- The length of the imported CHARACTER data described by a USING clause is in terms of bytes (the CHARACTER data description in the USING clause is in bytes). For details, see “USING Request Modifier” in SQL Data Manipulation Language.
- The definition of the character data in response and request parcels is in terms of bytes.
- Client Load (Teradata FastLoad and Teradata MultiLoad) and Export (Teradata FastExport) utilities use the MultiLoad and FastExport DEFINE or LAYOUT command to specify the layout of the file on the client.
The layout of CHARACTER data within the DEFINE command is in terms of bytes.
The layout of GRAPHIC data within the DEFINE command is in terms of characters. This layout is then translated into the response parcel or the USING clause for communication with Teradata SQL. For details, see “USING Request Modifier” in SQL Data Manipulation Language.
Exported Character Data

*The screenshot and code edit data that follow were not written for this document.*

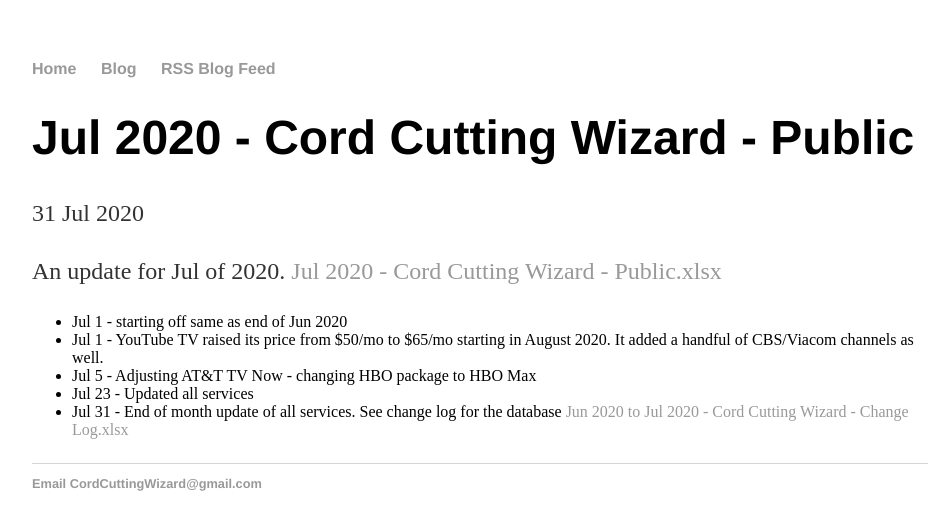
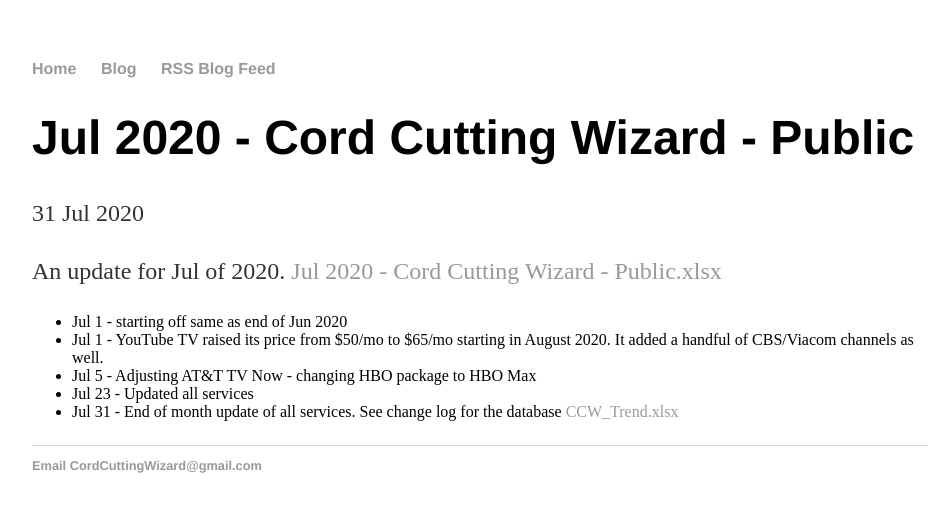
Before and after one commit to wjhladik/wjhladik.github.io, a Jekyll site: the page built from _posts/2020-07-31-Jul-2020-Cord-Cutting-Wizard-Public.md, in a window 1280 px wide. Shown: the top 530 px of the page, without its empty margins (160-1105 px from the left). Built offline with Jekyll 4.4.1, drawn with Linux system fonts in a browser that asks for light colours.

Commit message:
Update 2020-07-31-Jul-2020-Cord-Cutting-Wizard-Public.md

```diff
--- a/_posts/2020-07-31-Jul-2020-Cord-Cutting-Wizard-Public.md
+++ b/_posts/2020-07-31-Jul-2020-Cord-Cutting-Wizard-Public.md
@@ -10,4 +10,4 @@
       <li>Jul 1 - YouTube TV raised its price from $50/mo to $65/mo starting in August 2020. It added a handful of CBS/Viacom channels as well.
       <li>Jul 5 - Adjusting AT&T TV Now - changing HBO package to HBO Max
       <li>Jul 23 - Updated all services
-      <li>Jul 31 - End of month update of all services. See change log for the database <a href="/Jun 2020 to Jul 2020 - Cord Cutting Wizard - Change Log.xlsx">Jun 2020 to Jul 2020 - Cord Cutting Wizard - Change Log.xlsx</a>
+      <li>Jul 31 - End of month update of all services. See change log for the database <a href="/CCW_Trend.xlsx">CCW_Trend.xlsx</a>
```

Export width determines the appropriate number of characters or bytes to export for a client application. System-wide and user-defined export width tables define the export width of characters or bytes during export to a client. The values used for the export width are based on the active export width table, and the server character set and client character set used by the application.
At the system level, the value of the Export Width Table ID field in the DBS Control Record identifies which export width table to use to determine export widths.
The following table lists the system export width tables provided by Teradata:
|Export Width Table Name||Export-ID||Description|
|Expected Default||0||Provides reasonable default widths for the character data type and client form of use.
This is the initial default table.
|Compatibility Default||1||Enables Unicode data to be processed by applications that are written to process Latin or KANJI1 data.|
|Maximum Default||2||Provides maximum default width of the character data type and client form of use.|
For information about how to use the DBS Control utility to set the system-level export width for your system, see the Utilities book.
You can override the system-level export width by using the EXPORTWIDTH option in the CREATE USER or MODIFY USER statements. For more information, see:
- “CREATE USER” and “MODIFY USER” in SQL Data Definition Language.
- “Working with Export Widths” in International Character Set Support.
- “Export Width Procedures” in SQL Functions, Operators, Expressions, and Predicates.
The export width rules determine HELP TABLE and HELP COLUMN statement results.